Before-and-after change records:
★ ★ ★ ★ ★ ★ ★
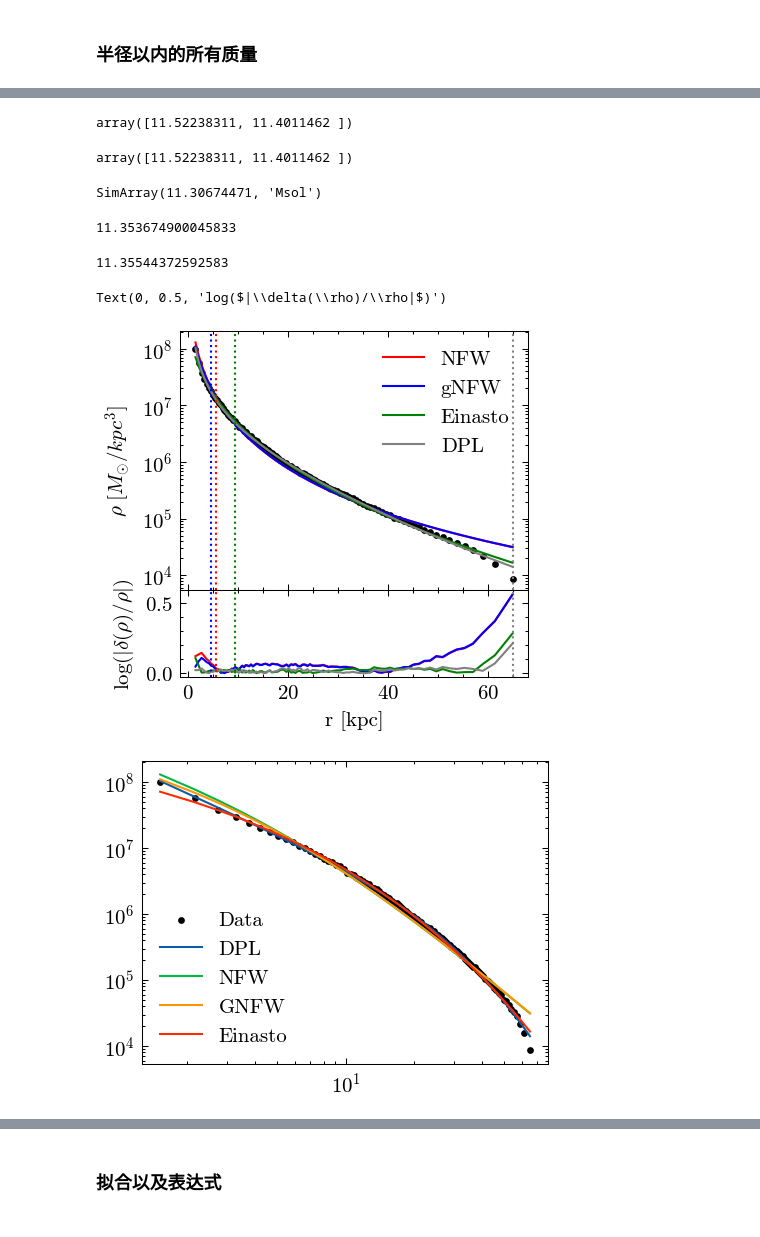
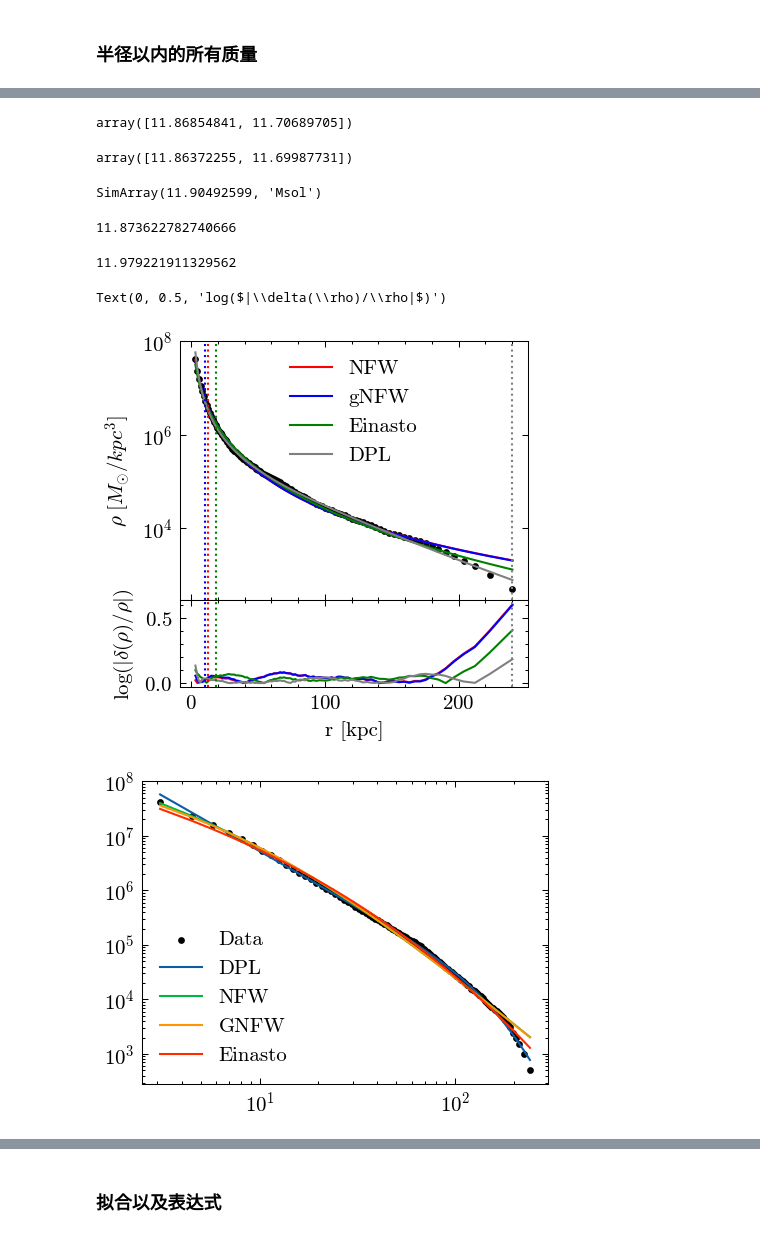
Before and after one commit to wx-ys/gal1d, a Jupyter notebook: example.ipynb, the cells around one changed output, grey strips where cells are left out. Drawn from its saved outputs; the diff is of its cells as text; code cells hidden in the pictures.

```diff
--- a/example.ipynb
+++ b/example.ipynb
@@ -12,7 +12,7 @@ import gal1d
 BATHPATH='/home/dumin/IllustrisTNG/TNG50-1/output/'
 snap99=TNGsimulation.Snapshot(BasePath=BATHPATH,Snap=99)
 # %%
-sub= snap99.load_particle(12)
+sub= snap99.load_particle(547293)
 sub.physical_units()
 sub.face_on(alignwith='star',rmax=8)
 # %%
@@ -92,53 +92,53 @@ np.log10(gnfw.Integrate(200))
 # %%
 np.log10(nfw.enclosed_mass([200,100]))
 # %% [output]
-array([11.52238311, 11.4011462 ])
+array([11.86854841, 11.70689705])
 # %%
 np.log10(nfw.Integrate([200,100]))
 # %% [output]
-array([11.52238311, 11.4011462 ])
+array([11.86372255, 11.69987731])
 # %%
 np.log10(sub.dm['mass'].sum())
 # %% [output]
-SimArray(11.30674471, 'Msol')
+SimArray(11.90492599, 'Msol')
 # %%
 np.log10(ein.enclosed_mass(200))
 # %% [output]
-11.353674900045833
+11.873622782740666
 # %%
 np.log10(ein.total_mass())
 # %% [output]
-11.35544372592583
+11.979221911329562
 # %%
 fig,axis = plt.subplots(2,1,dpi=150,height_ratios=[3,1],sharex=True,figsize=(3,3))
 axis[0].scatter(rdm,rhodm,c='k',s=5)
 axis[0].plot(rdm,nfw(rdm),c='r',label='NFW')
 axis[0].plot(rdm,gnfw(rdm),c='b',label='gNFW')
 axis[0].plot(rdm,ein(rdm),c='g',label='Einasto')
 axis[0].plot(rdm,dou(rdm),c='grey',label='DPL')
 #plt.plot(rdm,ein(rdm),c='y')
 axis[0].set_yscale('log')
 axis[1].plot(rdm, np.log10(np.abs((nfw(rdm)-rhodm)/rhodm)+1),c='r')
 axis[1].plot(rdm, np.log10(np.abs((gnfw(rdm)-rhodm)/rhodm)+1),c='b')
 axis[1].plot(rdm, np.log10(np.abs((ein(rdm)-rhodm)/rhodm)+1),c='g')
 axis[1].plot(rdm,np.log10(np.abs((dou(rdm)-rhodm)/rhodm)+1),c='grey')
 
-axis[0].axvline(gnfw['scale_radius'],c='b',linestyle=':')
-axis[0].axvline(nfw['scale_radius'],c='r',linestyle=':')
-axis[0].axvline(ein['scale_radius'],c='g',linestyle=':')
-axis[0].axvline(dou['scale_radius'],c='grey',linestyle=':')
-axis[1].axvline(gnfw['scale_radius'],c='b',linestyle=':')
-axis[1].axvline(nfw['scale_radius'],c='r',linestyle=':')
-axis[1].axvline(ein['scale_radius'],c='g',linestyle=':')
-axis[1].axvline(dou['scale_radius'],c='grey',linestyle=':')
+axis[0].axvline(gnfw['r_s'],c='b',linestyle=':')
+axis[0].axvline(nfw['r_s'],c='r',linestyle=':')
+axis[0].axvline(ein['r_s'],c='g',linestyle=':')
+axis[0].axvline(dou['r_s'],c='grey',linestyle=':')
+axis[1].axvline(gnfw['r_s'],c='b',linestyle=':')
+axis[1].axvline(nfw['r_s'],c='r',linestyle=':')
+axis[1].axvline(ein['r_s'],c='g',linestyle=':')
+axis[1].axvline(dou['r_s'],c='grey',linestyle=':')
 axis[0].legend(loc='best')
 fig.subplots_adjust(hspace=0)
 axis[1].set_xlabel('r [kpc]')
 axis[0].set_ylabel(r'$\rho\ [M_{\odot}/kpc^{3}]$')
 axis[1].set_ylabel(r'log($|\delta(\rho)/\rho|$)')
 # %% [output]
 Text(0, 0.5, 'log($|\\delta(\\rho)/\\rho|$)')
-[figure, old version]
+[figure, new version]
 # %%
 plt.figure(dpi=150)
 plt.scatter(rdm,rhodm,label='Data',c='k',s=5)
@@ -150,7 +150,7 @@ plt.legend()
 plt.yscale('log')
 plt.xscale('log')
 # %% [output]
-[figure, old version]
+[figure, new version]
 # %%
 plt.figure(dpi=150)
 plt.plot(rdm,dou.logarithmic_slope(rdm),label='Dou')
```
Also changed, not shown: parts of 21 cells of this notebook, 4 other files.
★ ★ ★ ★ ★ ★ ★
▶ _WORK INSTRUCTIONS_: Every line from the data above that contains "gnfw" must appear in the answer.

▶ _TASK SOLUTION_:
@@ -92,53 +92,53 @@ np.log10(gnfw.Integrate(200))
 axis[0].plot(rdm,gnfw(rdm),c='b',label='gNFW')
 axis[1].plot(rdm, np.log10(np.abs((gnfw(rdm)-rhodm)/rhodm)+1),c='b')
-axis[0].axvline(gnfw['scale_radius'],c='b',linestyle=':')
-axis[1].axvline(gnfw['scale_radius'],c='b',linestyle=':')
+axis[0].axvline(gnfw['r_s'],c='b',linestyle=':')
+axis[1].axvline(gnfw['r_s'],c='b',linestyle=':')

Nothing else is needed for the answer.